Pricking new antibiotic from nose microbe



Like our gut our nose is also an ambush for microorganisms, where gut is flooded with food but nose is a wasteland. Resources are scare but competition is fierce and so nasal microbes fight with each other and kill with specific antibiotics. May be from those killers we might recruit useful weapons.

Researchers from University of Tübingen have found such a weapon or chemical drug called lugdunin. It is produced by the bacterium that already dwelling in our noses and able to kill microbes like Staphylococcus aureus. It is chemically unrelated to previous known antibiotics and hence we can welcome a new member in antibiotic family.

“It is the founding member of a new class of antimicrobial compounds,” says Andreas Peschel, who led the study.

Scientists look at this new chemical and might take years from now to launch it as clinical drug after it follows multiple tests. A new antibiotic is almost a new regiment always required to defeat antibiotic resistance in many bacteria.

Our body has different ecosystem considering bacterial adaptation. Looking at nose which is nutrient depriving and much competitive for bacterial survival, so it was obvious to see bacteria using their weapons to bring down others. One amongst such was Staphylococcus lugdunensis from which lugdunin was isolated.
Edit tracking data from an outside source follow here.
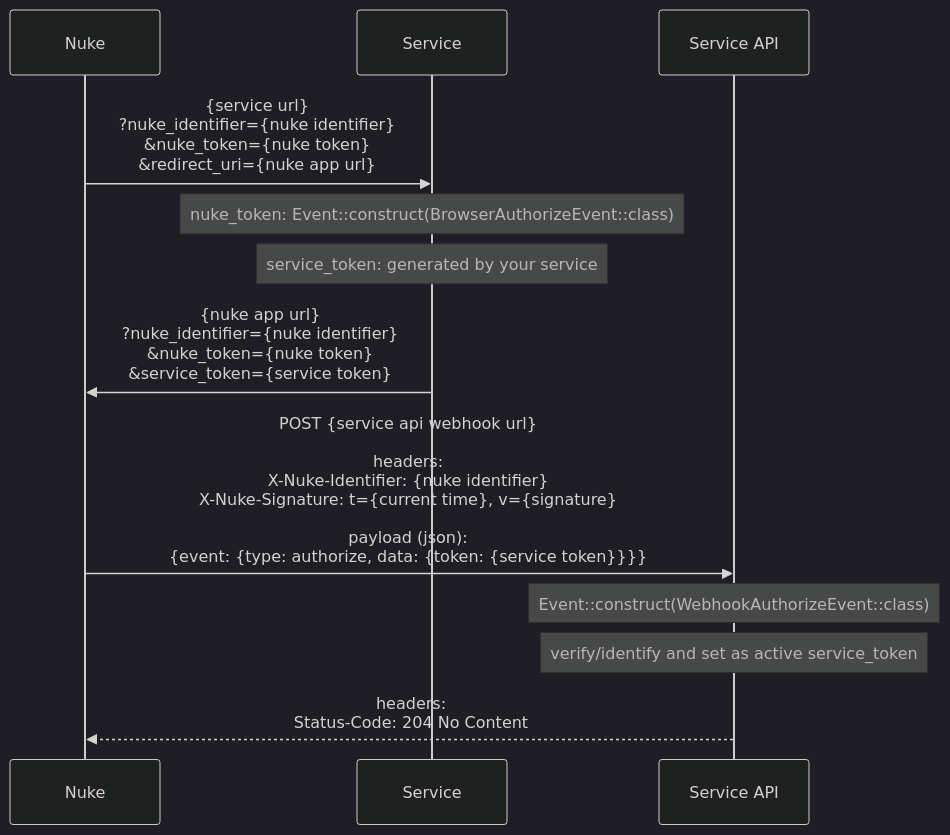
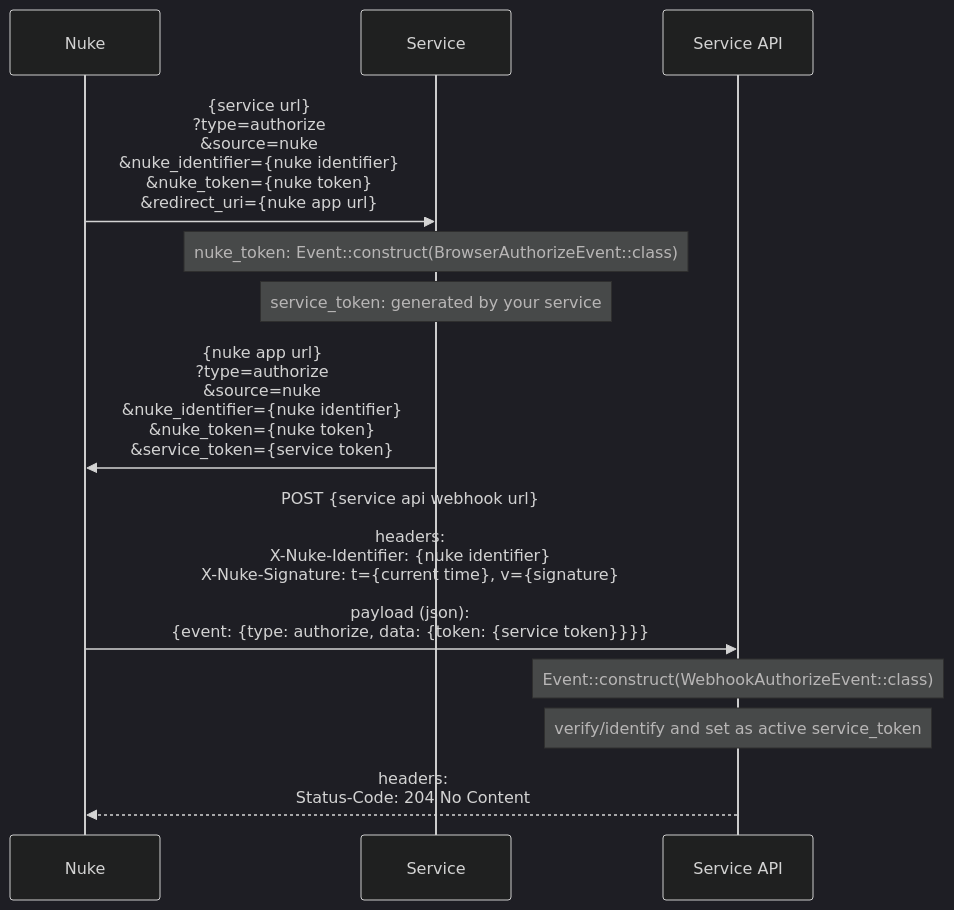
Before and after one commit to nukefromorbit/nuke-php: the third of 6 diagrams in README.md, drawn with Mermaid (dark theme). The commit also changed other lines of this file and 10 other files, not shown here.

Commit message:
feat(nuke): service implementation

````diff
--- a/README.md
+++ b/README.md
@@ -38,22 +38,22 @@
 ```mermaid
 sequenceDiagram
     participant nuke as Nuke
     participant service as Service
     participant service_api as Service API
 
-    nuke ->> service: {service url}<br>?nuke_identifier={nuke identifier}<br>&nuke_token={nuke token}<br>&redirect_uri={nuke app url}
+    nuke ->> service: {service url}<br>?type=authorize<br>&source=nuke<br>&nuke_identifier={nuke identifier}<br>&nuke_token={nuke token}<br>&redirect_uri={nuke app url}
 
     note over service: nuke_token: Event::construct(BrowserAuthorizeEvent::class)
 
     note over service: service_token: generated by your service
 
-    service ->> nuke: {nuke app url}<br>?nuke_identifier={nuke identifier}<br>&nuke_token={nuke token}<br>&service_token={service token}
+    service ->> nuke: {nuke app url}<br>?type=authorize<br>&source=nuke<br>&nuke_identifier={nuke identifier}<br>&nuke_token={nuke token}<br>&service_token={service token}
 
     nuke ->> service_api: POST {service api webhook url}<br><br>headers:<br>X-Nuke-Identifier: {nuke identifier}<br>X-Nuke-Signature: t={current time}, v={signature}<br><br>payload (json):<br>{event: {type: authorize, data: {token: {service token}}}}
 
     note over service_api: Event::construct(WebhookAuthorizeEvent::class)
 
     note over service_api: verify/identify and set as active service_token
 
     service_api -->> nuke: headers:<br>Status-Code: 204 No Content
 ```
````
The chemical has an unusual structure and its mode of killing is still a smudge.
In relatively low concentrations it was found promising to kill drug resistance S. aureus and Enterococcus, and also number of other disease causing bacteria.


Source: The Atlantic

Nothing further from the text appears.